▸ YOUR GOAL
Find every line below with the word "article". Then give only how many there are.

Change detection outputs
********************

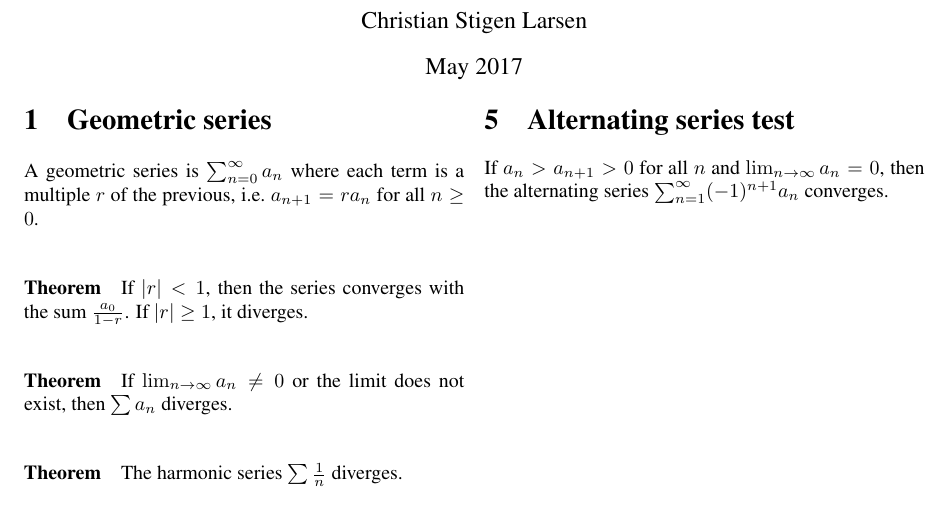
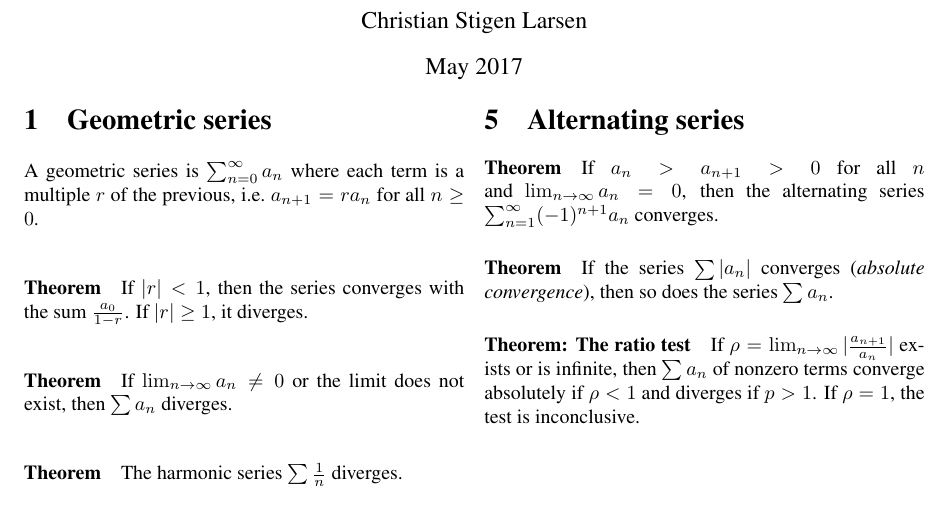
Before and after one commit to cslarsen/series-notes, a LaTeX document (series-notes.tex): part of the page, cut so that both start at the same text. Compiled offline with pdfLaTeX.

Commit message:
Adds more sections

```diff
--- a/series-notes.tex
+++ b/series-notes.tex
@@ -37,8 +37,18 @@
   \lim_{n\to\infty}{\frac{a_n}{b_n}}$ exists and $0<L<+\infty$, then either
   \textit{both converge} or \textit{both diverge}.
 
-  \section{Alternating series test}
+  \section{Alternating series}
+  \paragraph{Theorem}
   If $a_n > a_{n+1} > 0$ for all $n$ and $\lim_{n\to\infty}{a_n} = 0$, then the
   alternating series $\sum_{n=1}^{\infty} (-1)^{n+1} a_n$ converges.
 
+  \paragraph{Theorem}
+  If the series $\sum|a_n|$ converges (\textit{absolute convergence}), then so
+  does the series $\sum a_n$.
+
+  \paragraph{Theorem: The ratio test}
+  If $\rho = \lim_{n\to\infty}|\frac{a_{n+1}}{a_n}|$ exists or is infinite,
+  then $\sum a_n$ of nonzero terms converge absolutely if $\rho < 1$ and
+  diverges if $p > 1$. If $\rho = 1$, the test is inconclusive.
+
 \end{document}
```
Also changed, not shown: series-notes.pdf.
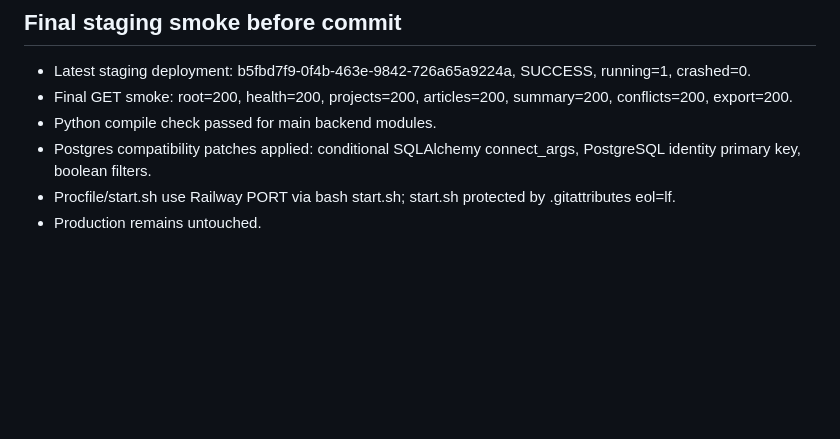
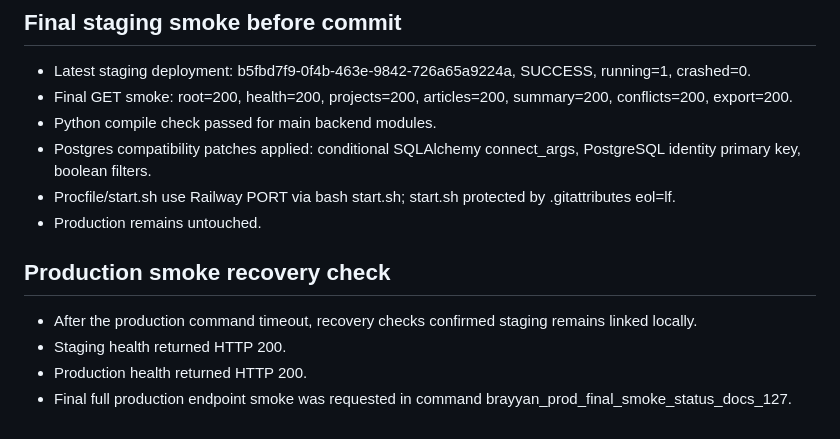
Before and after one commit to HelpUSA/brayyan, a Markdown page: docs/HANDOFF.md, the part around the change. Rendered like a GitHub page; blank space fills up the shorter version.

Commit message:
Document production smoke recovery

```diff
--- a/docs/HANDOFF.md
+++ b/docs/HANDOFF.md
@@ -98,3 +98,9 @@ If production ever returns FUNCTION_INVOCATION_FAILED after backend/routing chan
 - Postgres compatibility patches applied: conditional SQLAlchemy connect_args, PostgreSQL identity primary key, boolean filters.
 - Procfile/start.sh use Railway PORT via bash start.sh; start.sh protected by .gitattributes eol=lf.
 - Production remains untouched.
+
+## Production smoke recovery check
+- After the production command timeout, recovery checks confirmed staging remains linked locally.
+- Staging health returned HTTP 200.
+- Production health returned HTTP 200.
+- Final full production endpoint smoke was requested in command brayyan_prod_final_smoke_status_docs_127.
```
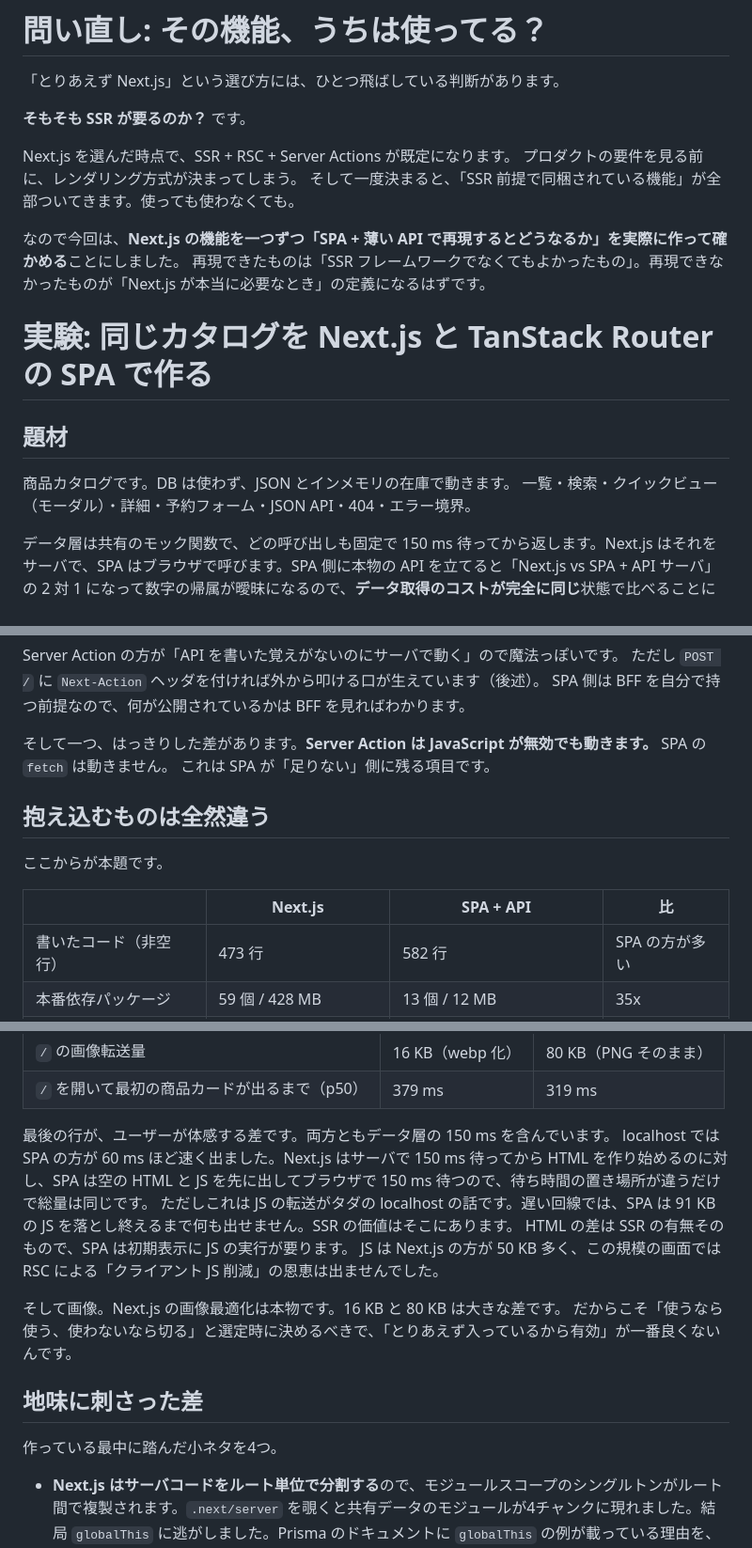
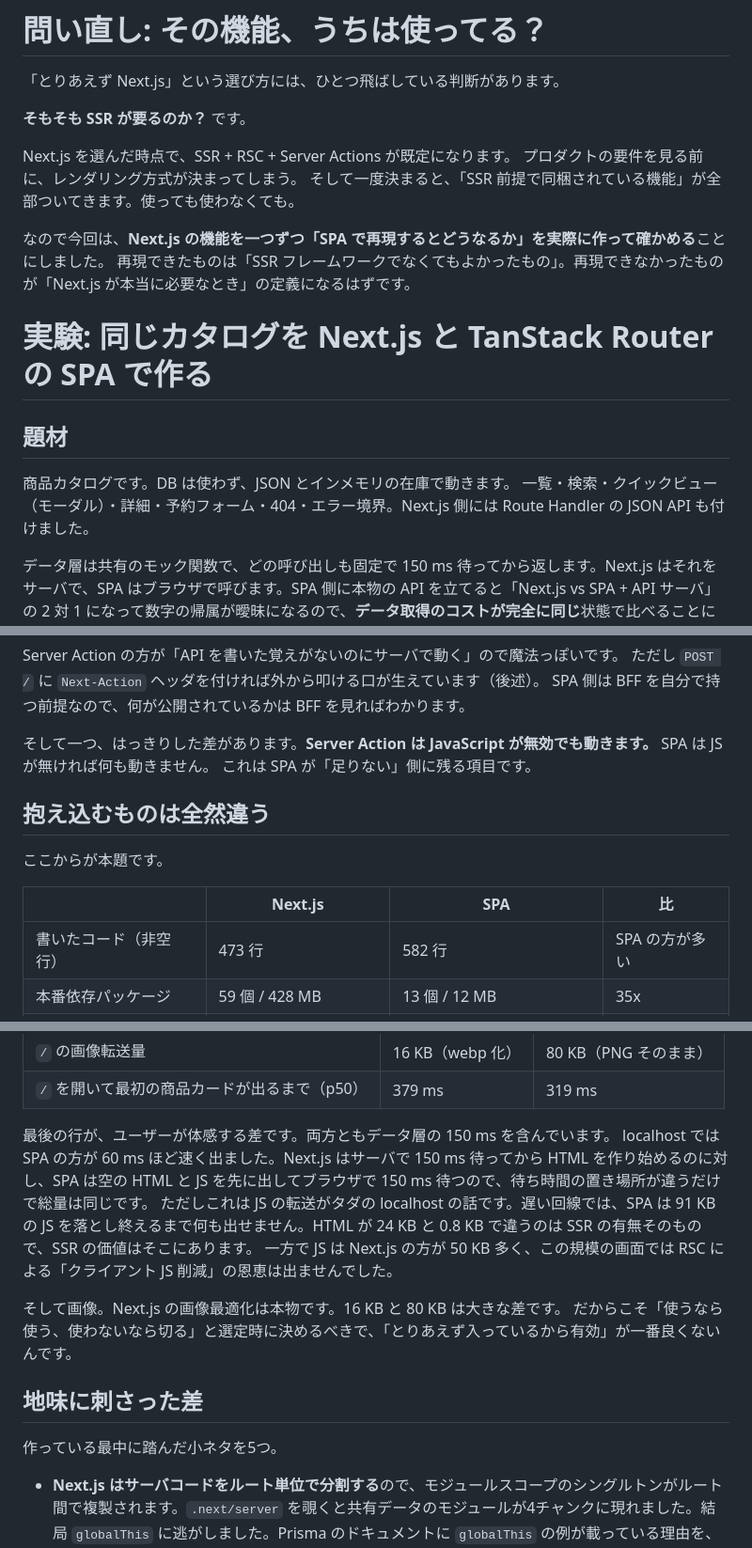
Before and after one commit to FAL-coffee/next-vs-react-router-catalog, a Markdown page: docs/article-draft.md, 3 parts joined by grey strips. Shown at 94% size. GitHub-like rendering.

```diff
--- a/docs/article-draft.md
+++ b/docs/article-draft.md
@@ -76,7 +76,7 @@ Next.js を選んだ時点で、SSR + RSC + Server Actions が既定になりま
 プロダクトの要件を見る前に、レンダリング方式が決まってしまう。
 そして一度決まると、「SSR 前提で同梱されている機能」が全部ついてきます。使っても使わなくても。
 
-なので今回は、**Next.js の機能を一つずつ「SPA + 薄い API で再現するとどうなるか」を実際に作って確かめる**ことにしました。
+なので今回は、**Next.js の機能を一つずつ「SPA で再現するとどうなるか」を実際に作って確かめる**ことにしました。
 再現できたものは「SSR フレームワークでなくてもよかったもの」。再現できなかったものが「Next.js が本当に必要なとき」の定義になるはずです。
 
 # 実験: 同じカタログを Next.js と TanStack Router の SPA で作る
@@ -84,7 +84,7 @@ Next.js を選んだ時点で、SSR + RSC + Server Actions が既定になりま
 ## 題材
 
 商品カタログです。DB は使わず、JSON とインメモリの在庫で動きます。
-一覧・検索・クイックビュー（モーダル）・詳細・予約フォーム・JSON API・404・エラー境界。
+一覧・検索・クイックビュー（モーダル）・詳細・予約フォーム・404・エラー境界。Next.js 側には Route Handler の JSON API も付けました。
 
 データ層は共有のモック関数で、どの呼び出しも固定で 150 ms 待ってから返します。Next.js はそれをサーバで、SPA はブラウザで呼びます。SPA 側に本物の API を立てると「Next.js vs SPA + API サーバ」の 2 対 1 になって数字の帰属が曖昧になるので、**データ取得のコストが完全に同じ**状態で比べることにしました。
 
@@ -199,14 +199,14 @@ Server Action の方が「API を書いた覚えがないのにサーバで動
 ただし `POST /` に `Next-Action` ヘッダを付ければ外から叩ける口が生えています（後述）。
 SPA 側は BFF を自分で持つ前提なので、何が公開されているかは BFF を見ればわかります。
 
-そして一つ、はっきりした差があります。**Server Action は JavaScript が無効でも動きます。** SPA の `fetch` は動きません。
+そして一つ、はっきりした差があります。**Server Action は JavaScript が無効でも動きます。** SPA は JS が無ければ何も動きません。
 これは SPA が「足りない」側に残る項目です。
 
 ## 抱え込むものは全然違う
 
 ここからが本題です。
 
-| | Next.js | SPA + API | 比 |
+| | Next.js | SPA | 比 |
 | --- | --- | --- | --- |
 | 書いたコード（非空行） | 473 行 | 582 行 | SPA の方が多い |
 | 本番依存パッケージ | 59 個 / 428 MB | 13 個 / 12 MB | 35x |
@@ -274,16 +275,15 @@ SPA 側で開いている口はゼロです。静的ファイル以外は全部
 
 最後の行が、ユーザーが体感する差です。両方ともデータ層の 150 ms を含んでいます。
 localhost では SPA の方が 60 ms ほど速く出ました。Next.js はサーバで 150 ms 待ってから HTML を作り始めるのに対し、SPA は空の HTML と JS を先に出してブラウザで 150 ms 待つので、待ち時間の置き場所が違うだけで総量は同じです。
-ただしこれは JS の転送がタダの localhost の話です。遅い回線では、SPA は 91 KB の JS を落とし終えるまで何も出せません。SSR の価値はそこにあります。
-HTML の差は SSR の有無そのもので、SPA は初期表示に JS の実行が要ります。
-JS は Next.js の方が 50 KB 多く、この規模の画面では RSC による「クライアント JS 削減」の恩恵は出ませんでした。
+ただしこれは JS の転送がタダの localhost の話です。遅い回線では、SPA は 91 KB の JS を落とし終えるまで何も出せません。HTML が 24 KB と 0.8 KB で違うのは SSR の有無そのもので、SSR の価値はそこにあります。
+一方で JS は Next.js の方が 50 KB 多く、この規模の画面では RSC による「クライアント JS 削減」の恩恵は出ませんでした。
 
 そして画像。Next.js の画像最適化は本物です。16 KB と 80 KB は大きな差です。
 だからこそ「使うなら使う、使わないなら切る」と選定時に決めるべきで、「とりあえず入っているから有効」が一番良くないんです。
 
 ## 地味に刺さった差
 
-作っている最中に踏んだ小ネタを4つ。
+作っている最中に踏んだ小ネタを5つ。
 
 - **Next.js はサーバコードをルート単位で分割する**ので、モジュールスコープのシングルトンがルート間で複製されます。`.next/server` を覗くと共有データのモジュールが4チャンクに現れました。結局 `globalThis` に逃がしました。Prisma のドキュメントに `globalThis` の例が載っている理由を、身をもって理解しました
 - **Intercepting Route のモーダルから「本物の詳細ページ」には `<Link>` で行けません。** 横取りはソフトナビゲーションにしか効かないので、同じ URL への `<Link>` はモーダルのまま何も起きません。素の `<a href>` でフルリロードするしかなく、Next.js のドキュメントにも「横取りを解除する」API はありません。SPA 側は route masking の実体が別ルートなので、普通の `<Link>` で出られます
```
Also changed, not shown: other parts of docs/article-draft.md (+7 -6 lines).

********************

▸ SOLUTION TO THIS PROBLEM
4